25-Jan-2016, 14:22
Orton Effect with LF film
Has anyone ever tried it? I'm considering two possibilities; 1) double exposure of the same image one exposure correctly focused, the second out of focus or possibly a different f/stop. 2) Making two exposures with the enlarger, one in focus the second out of focus. The second may be a little easier to pull off.

I'm curious if anyone has experience.

Jac@stafford.net
25-Jan-2016, 14:32
The original used two or three exposures with one in focus and the others slightly out of focus, and adjusting the focal length of the lens to maintain image register. It would be possible with a single focal length by adjusting each image size at the enlarger but IMHO it is too much effort for me. Some 12 year with a later version of Photoshop is probably churning them out via a built-in action.

Sven1965
25-Jan-2016, 14:44
Yes, doing it in PS is pretty easy. Stacking negatives is a possibility I hadn't considered, but sounds difficult to keep the images in register...

Drew Wiley
25-Jan-2016, 14:55
Pretty easy to do if you convert a registered graphics "stat" camera into a studio view camera. Still life, of course, that doesn't move.

Drew Bedo
28-Jan-2016, 09:19
Not sure I get the point. I spend most of my time trying to produce sharp images with more DOF . . .

I must not understand something.

Sven1965
28-Jan-2016, 09:50
Not sure I get the point. I spend most of my time trying to produce sharp images with more DOF . . .

I must not understand something.

It's an interesting effect. The print is sharp, the effect, out of focus area, causes a halo around the sharp part of the image. It gives the print an eerie, surreal look.

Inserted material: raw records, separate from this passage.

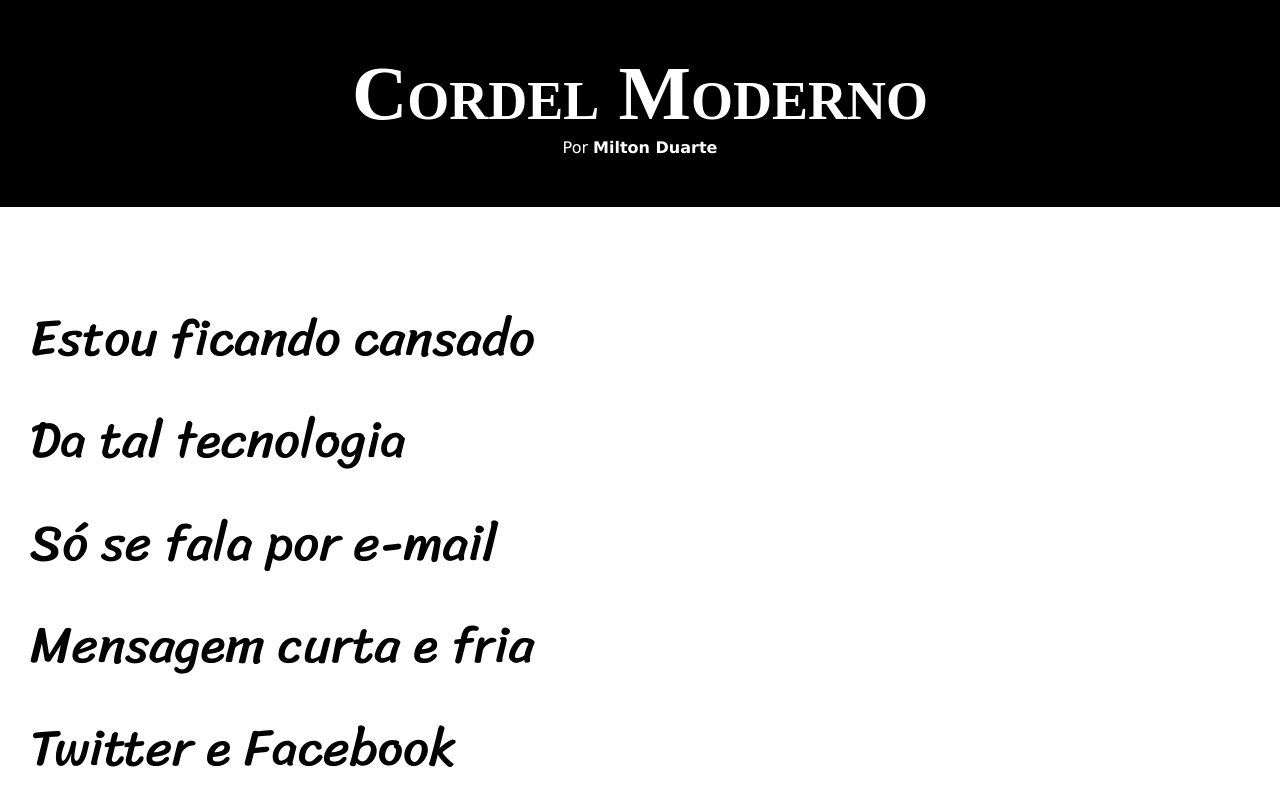
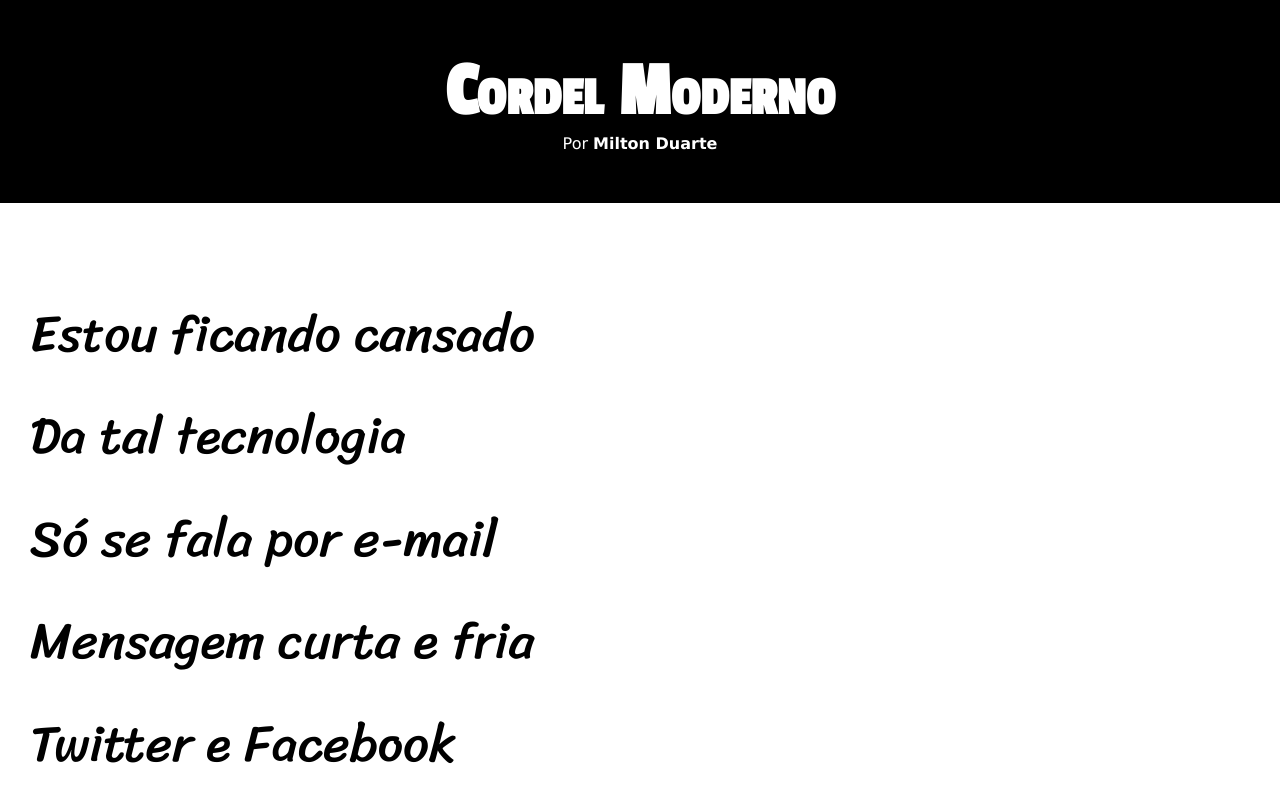
Before and after one commit to AncelmoViana/projeto-cordel, a plain HTML site: page index.html in a window 1280 px wide. Shown: the top 800 px of the page. Drawn offline with Linux system fonts and the light colour scheme.

Commit message:
update-10-08-16-53

```diff
--- a/estilo/style.css
+++ b/estilo/style.css
@@ -7,7 +7,7 @@
 }
 
 @font-face {
-    font-family: 'Passion One', cursive;
+    font-family: 'Passion One';
     src: url('../fontes/PassionOne-Regular.ttf') format('truetype');
 }
 
```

Jac@stafford.net
28-Jan-2016, 10:03
It's an interesting effect. The print is sharp, the effect, out of focus area, causes a halo around the sharp part of the image. It gives the print an eerie, surreal look.

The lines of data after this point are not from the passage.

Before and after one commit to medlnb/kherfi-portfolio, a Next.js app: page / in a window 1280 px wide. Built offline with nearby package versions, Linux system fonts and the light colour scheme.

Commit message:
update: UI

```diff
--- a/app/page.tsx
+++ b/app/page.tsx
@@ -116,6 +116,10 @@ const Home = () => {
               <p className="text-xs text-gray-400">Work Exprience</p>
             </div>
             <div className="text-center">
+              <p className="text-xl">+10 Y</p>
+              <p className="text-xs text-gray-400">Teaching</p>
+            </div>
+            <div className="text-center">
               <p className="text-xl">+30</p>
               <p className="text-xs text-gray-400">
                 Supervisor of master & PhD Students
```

I almost forgot that I experimented with what I will call anti-unsharp masks. It is done by making an unsharp mask, then making a positive of the mask. When printing dodge out areas you wish to remain sharp. An example here. (http://www.digoliardi.net/jk.jpg)

Sven1965
28-Jan-2016, 10:11
Yes! That is exactly what I'm talking about. More details in how you made the mask?